            “Nemo me impune lacessit.”(110) the motto on the Montresor family’s coat of arms mean “No one provokes me with impunity” could have given Fortunato a hint at his fate had he known what was to come. Looking at “The Cask of Amontillado” to see if there would be signs that Montresor was suffering from a psychotic break would be easier to spot in the 21st century though in 19th century Italy where the story takes place it would have been far more difficult to know that there were any problems. There were many signs that pointed that something could have gone awry if someone was looking for someone to blame for the disappearance of the man. Montresor was missing for a considerable amount of time from carnival though the mask would have been difficult for people to know that he was missing but if someone knew what he was wearing it wouldn’t have been too difficult. There’s also the fact that someone could have seen them together. Montresor used his shared traits and shared history to keep Fortunato at bay until the very end also using a false sense of security to lure his prey down to the vaults. There’s no sure way of knowing whether Fortunato would really have been missed by any other person that and the only people who would have been able to shed some light on the truth about Montresor would have been buried within the deep recesses of the vault for a long time.     

Works Cited
Brizee, Allen and Tompkins, J. Case. “Psychoanalytic Criticism (1930s-present).” Purdue Online Writing Lab. The Writing Lab, The OWL at Purdue and Purdue University. 03 Jun.2013. Web. 29 Oct. 2013

Eagleton, Terry. Literary Theory: An Introduction. Minneapolis: University of Minnesota Press, 1983. Print.

Guerin, Wilfred L., Earle Labor, Lee Morgan, Jeanne C. Reesman, and John R. Willingham. A Handbook of Critical Approaches to Literature. 3rd ed. New York: Oxford University Press, 1992. Print.

Platizky, Roger. "Poe's The Cask Of Amontillado." Explicator 57.4 (1999): 206. Academic Search Complete. Web. 24 Nov. 2013.

Poe, Edgar Allan. “The Cask of Amontillado.” The Norton Introduction to Literature. 10th ed. Ed. Alison Booth and Kelly J. Mays. New York: Norton, 2010. 1173. Print

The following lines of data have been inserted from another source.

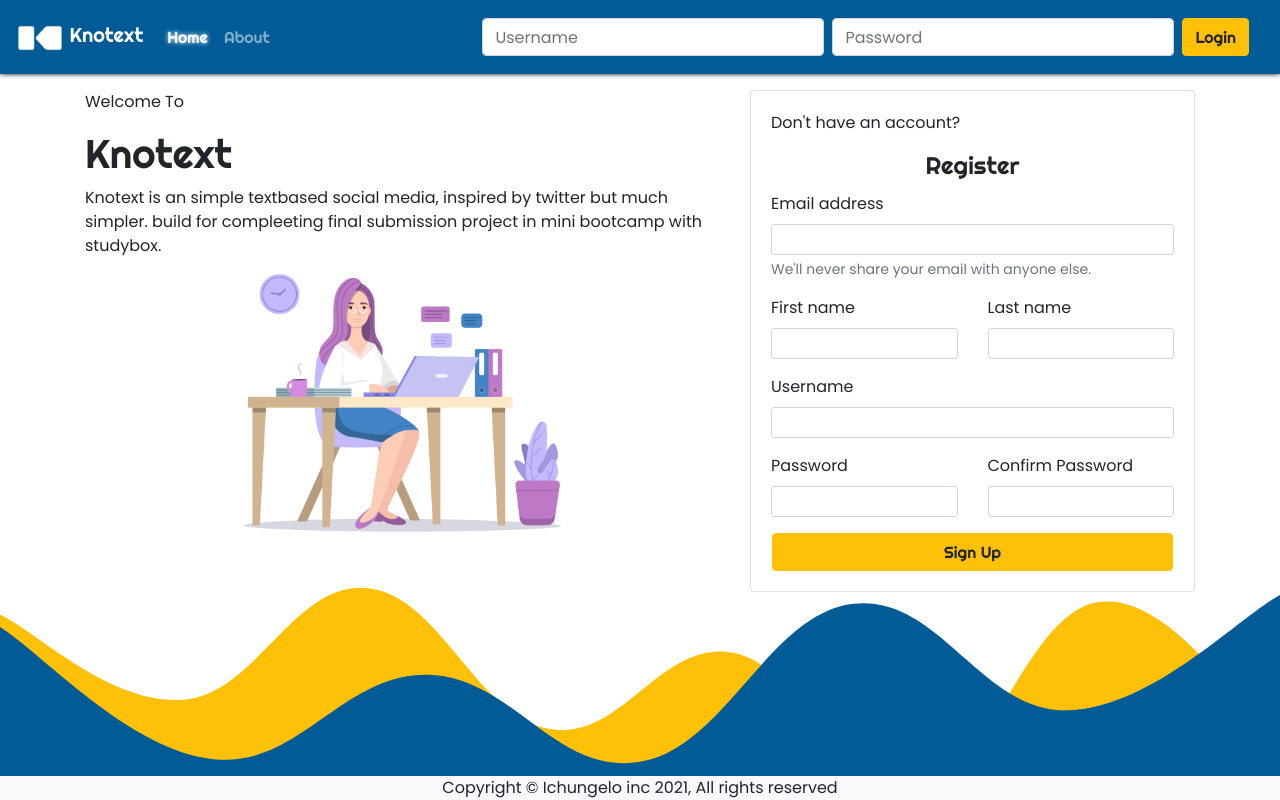
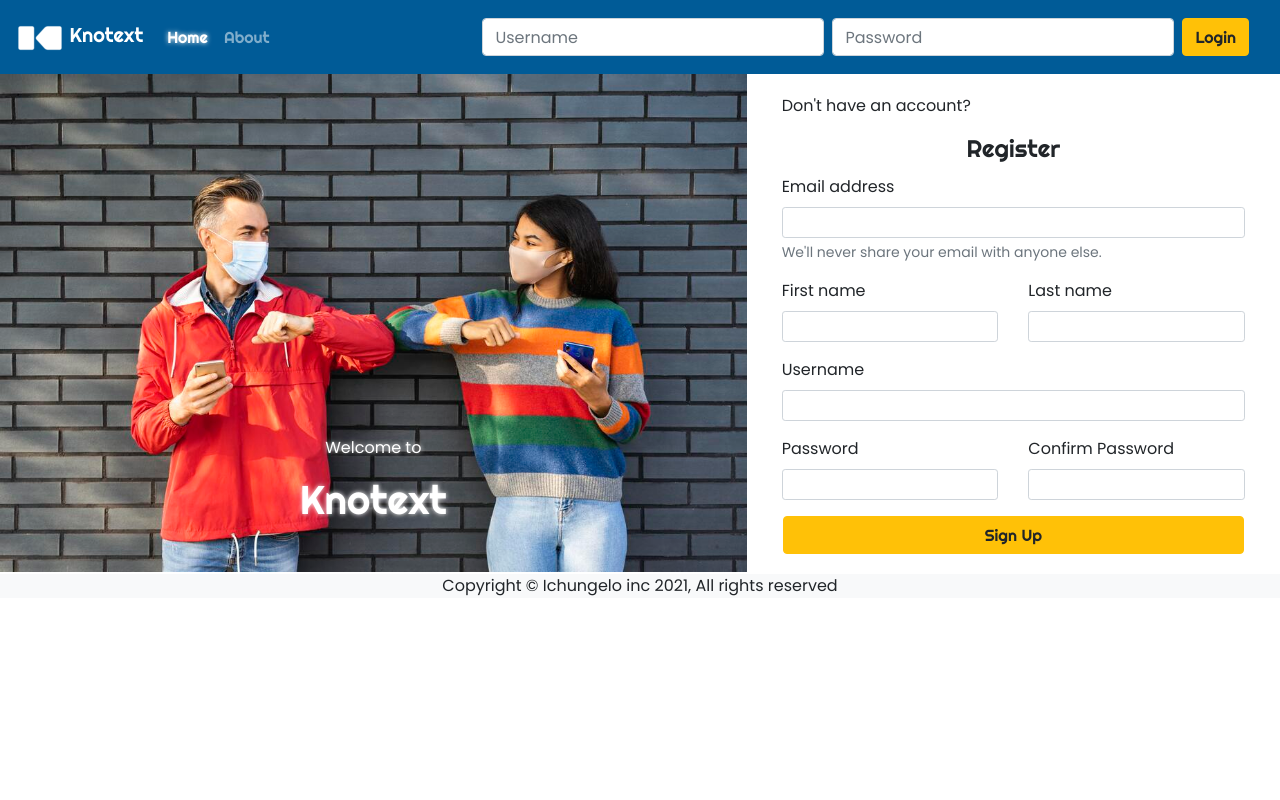
Before and after one commit to ichungelo/final-web, a PHP site: page / in a window 1280 px wide. Run offline with PHP 8.4, Linux system fonts and the light colour scheme.

Commit message:
edit landingpage face with carousel

```diff
--- a/about.php
+++ b/about.php
@@ -17,7 +17,7 @@
   <title>Knotext</title>
 </head>
 
-<body class="d-flex flex-column min-vh-100">
+<body class="d-flex flex-column min-vh-100 private-background">
   <!-- NAVBAR -->
   <nav class="navbar navbar-expand-lg navbar-dark private-style-navbar">
     <a class="navbar-brand text-sm" href="./index.php">
--- a/feeds.php
+++ b/feeds.php
@@ -20,7 +20,7 @@ include("./handler.php");
   <title>Knotext | <?= $_SESSION['username'] ?></title>
 </head>
 
-<body class="d-flex flex-column min-vh-100">
+<body class="d-flex flex-column min-vh-100 private-background">
   <!-- NAVBAR -->
   <nav class="navbar navbar-expand-lg navbar-dark private-style-navbar fixed-top">
     <a class="navbar-brand " href="./index.php">
--- a/followers.php
+++ b/followers.php
@@ -20,7 +20,7 @@ include("./handler.php");
   <title>Knotext | <?= $_SESSION['username'] ?></title>
 </head>
 
-<body class="d-flex flex-column min-vh-100">
+<body class="d-flex flex-column min-vh-100 private-background">
   <!-- NAVBAR -->
   <nav class="navbar navbar-expand-lg navbar-dark private-style-navbar fixed-top">
     <a class="navbar-brand " href="./index.php">
--- a/following.php
+++ b/following.php
@@ -20,7 +20,7 @@ include("./handler.php");
   <title>Knotext | <?= $_SESSION['username'] ?></title>
 </head>
 
-<body class="d-flex flex-column min-vh-100">
+<body class="d-flex flex-column min-vh-100 private-background">
   <!-- NAVBAR -->
   <nav class="navbar navbar-expand-lg navbar-dark private-style-navbar fixed-top">
     <a class="navbar-brand " href="./index.php">
--- a/index.php
+++ b/index.php
@@ -70,18 +70,37 @@ include('./handler.php');
     ?>
   </div>
   <!-- HOMEPAGE -->
-  <div class="container my-3">
-    <div class="row">
+  <div class="container-fluid px-0">
+    <div class="row no-gutters">
       <!-- HOMETEXT -->
       <div class="col-lg-7">
-        <p>Welcome To</p>
-        <h1>Knotext</h1>
-        <p>Knotext is an simple textbased social media, inspired by twitter but much simpler. build for compleeting final submission project in mini bootcamp with studybox. </p>
-        <img class="private-style-homeimage mx-auto d-block" src="./assets/images/601.png" alt="">
+        <div id="carouselExampleSlidesOnly" class="carousel slide" data-ride="carousel">
+          <div class="carousel-inner">
+            <div class="carousel-item active">
+              <img src="./assets/images/slides1.jpg" class="d-block w-100" alt="...">
+              <div class="carousel-caption">
+                <p class="private-shadow-text">Welcome to</p>
+                <h1 class="private-shadow-text">Knotext</h1>
+              </div>
+            </div>
+            <div class="carousel-item">
+              <img src="./assets/images/slides2.jpg" class="d-block w-100" alt="...">
+              <div class="carousel-caption">
+                <p class="private-style-carousel-text p-1">Knotext is a simple textbased social media, inspired by twitter but much simpler. build for compleeting final submission project at mini bootcamp with studybox.</p>
+              </div>
+            </div>
+            <div class="carousel-item">
+              <img src="./assets/images/slides3.jpg" class="d-block w-100" alt="...">
+              <div class="carousel-caption">
+                <p class="private-style-carousel-text p-1">Feel free to use this page and copy this repo with <a class="btn btn-warning btn-sm" href="https://github.com/ichungelo/final-web.git" target="_blank">Click this Button</a></p>
+              </div>
+            </div>
+          </div>
+        </div>
       </div>
       <!-- REGISTER -->
-      <div class="col-lg-5">
-        <div class="card">
+      <div class="col-lg-5" style="background-color: white;">
+        <div class="container">
           <?php
           ?>
           <div class="card-body">
@@ -144,7 +163,7 @@ include('./handler.php');
   <script src="https://cdn.jsdelivr.net/npm/jquery@3.5.1/dist/jquery.slim.min.js" integrity="sha384-DfXdz2htPH0lsSSs5nCTpuj/zy4C+OGpamoFVy38MVBnE+IbbVYUew+OrCXaRkfj" crossorigin="anonymous"></script>
   <script src="https://cdn.jsdelivr.net/npm/bootstrap@4.6.1/dist/js/bootstrap.bundle.min.js" integrity="sha384-fQybjgWLrvvRgtW6bFlB7jaZrFsaBXjsOMm/tB9LTS58ONXgqbR9W8oWht/amnpF" crossorigin="anonymous"></script>
 </body>
-<footer class="mt-auto bg-light text-center">
+<footer class=" bg-light text-center">
   Copyright &#169 Ichungelo inc 2021, All rights reserved
 </footer>
 
--- a/profile.php
+++ b/profile.php
@@ -20,7 +20,7 @@ include("./handler.php");
   <title>Knotext | <?= $_SESSION['username'] ?></title>
 </head>
 
-<body class="d-flex flex-column min-vh-100">
+<body class="d-flex flex-column min-vh-100 private-background">
   <!-- NAVBAR -->
   <nav class="navbar navbar-expand-lg navbar-dark private-style-navbar fixed-top">
     <a class="navbar-brand " href="./index.php">
--- a/search.php
+++ b/search.php
@@ -20,7 +20,7 @@ include("./handler.php");
   <title>Knotext | <?= $_SESSION['username'] ?></title>
 </head>
 
-<body class="d-flex flex-column min-vh-100">
+<body class="d-flex flex-column min-vh-100 private-background">
   <!-- NAVBAR -->
   <nav class="navbar navbar-expand-lg navbar-dark private-style-navbar fixed-top">
     <a class="navbar-brand " href="./index.php">
--- a/style.css
+++ b/style.css
@@ -8,7 +8,7 @@ h1, h2, h3, h4, h5, h6, button, a {
   font-family: 'Righteous', cursive;
 }
 
-body {
+.private-background {
   background-image: url(./assets/images/background.svg);
   background-size: contain;
   background-position: bottom;
@@ -44,3 +44,10 @@ body {
   width: 80px;
   border-radius: 50%;
 }
+
+
+.private-style-carousel-text {
+  background-color: rgba(0, 0, 0, 0.5);
+  box-shadow: 0 0 5px black;
+  margin: 10px 0;
+}
--- a/update.php
+++ b/update.php
@@ -20,7 +20,7 @@ include("./handler.php");
   <title>Knotext | <?= $_SESSION['username'] ?></title>
 </head>
 
-<body class="d-flex flex-column min-vh-100">
+<body class="d-flex flex-column min-vh-100 private-background">
   <!-- NAVBAR -->
   <nav class="navbar navbar-expand-lg navbar-dark private-style-navbar fixed-top">
     <a class="navbar-brand " href="./index.php">
--- a/users.php
+++ b/users.php
@@ -20,7 +20,7 @@ include("./handler.php");
   <title>Knotext | <?= $userData['username'] ?></title>
 </head>
 
-<body class="d-flex flex-column min-vh-100">
+<body class="d-flex flex-column min-vh-100 private-background">
   <!-- NAVBAR -->
   <nav class="navbar navbar-expand-lg navbar-dark private-style-navbar fixed-top">
     <a class="navbar-brand " href="./index.php">
```
Also changed, not shown: assets/images/601.png (deleted), assets/images/slides1.jpg (added), assets/images/slides2.jpg (added), assets/images/slides3.jpg (added).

Webster, Roger. Studying Literary Theory An Introduction. Great Britain, Routledge, Chapman and Hall Inc., 1990. Print